|Amount per serving|
|% Daily Value*|
|Total Fat 13g||17%|
|Saturated Fat 1g||5%|
|Total Carbohydrate 42g||15%|
|Dietary Fiber 6g||23%|
|Total Sugars 3g|
|Vitamin C 17mg||83%|

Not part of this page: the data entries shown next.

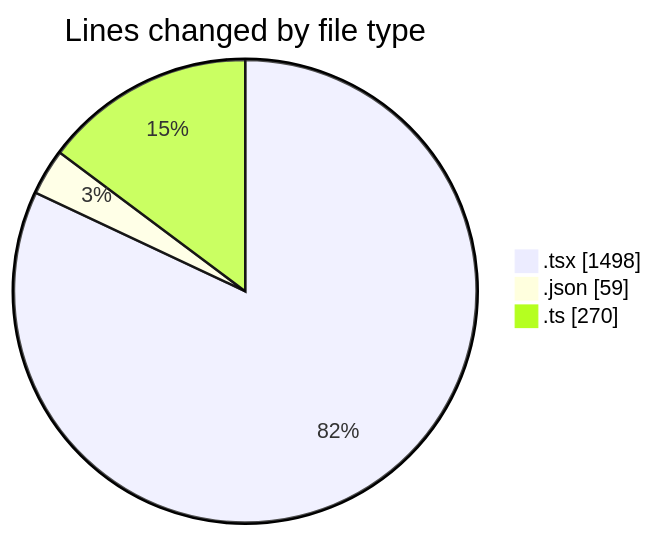
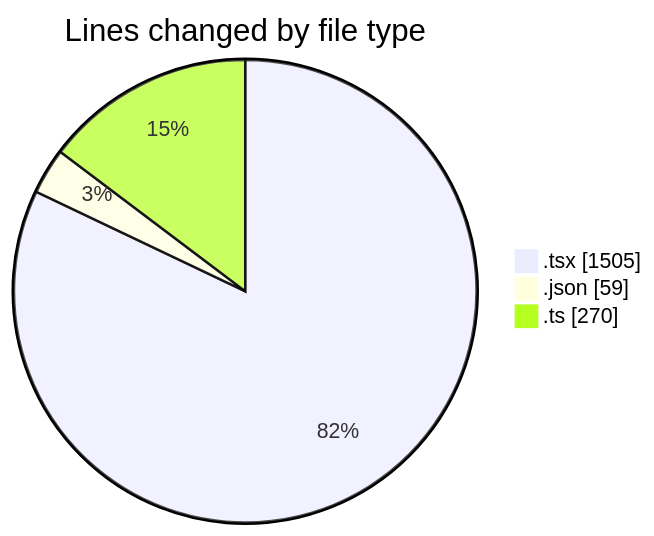
Before and after one commit to momahboobian/code-tracking: the first of 2 diagrams in 2025-11-24/cda/README.md, drawn with Mermaid. The commit also changed other lines of this file and 1 other file, not shown here.

````diff
--- a/2025-11-24/cda/README.md
+++ b/2025-11-24/cda/README.md
@@ -28,7 +28,7 @@
 ```mermaid
 pie showData
 title Lines changed by file type
-".tsx" : 1498
+".tsx" : 1505
 ".json" : 59
 ".ts" : 270
 ```
````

|*The % Daily Value (DV) tells you how much a nutrient in a food serving contributes to a daily diet. 2,000 calories a day is used for general nutrition advice.|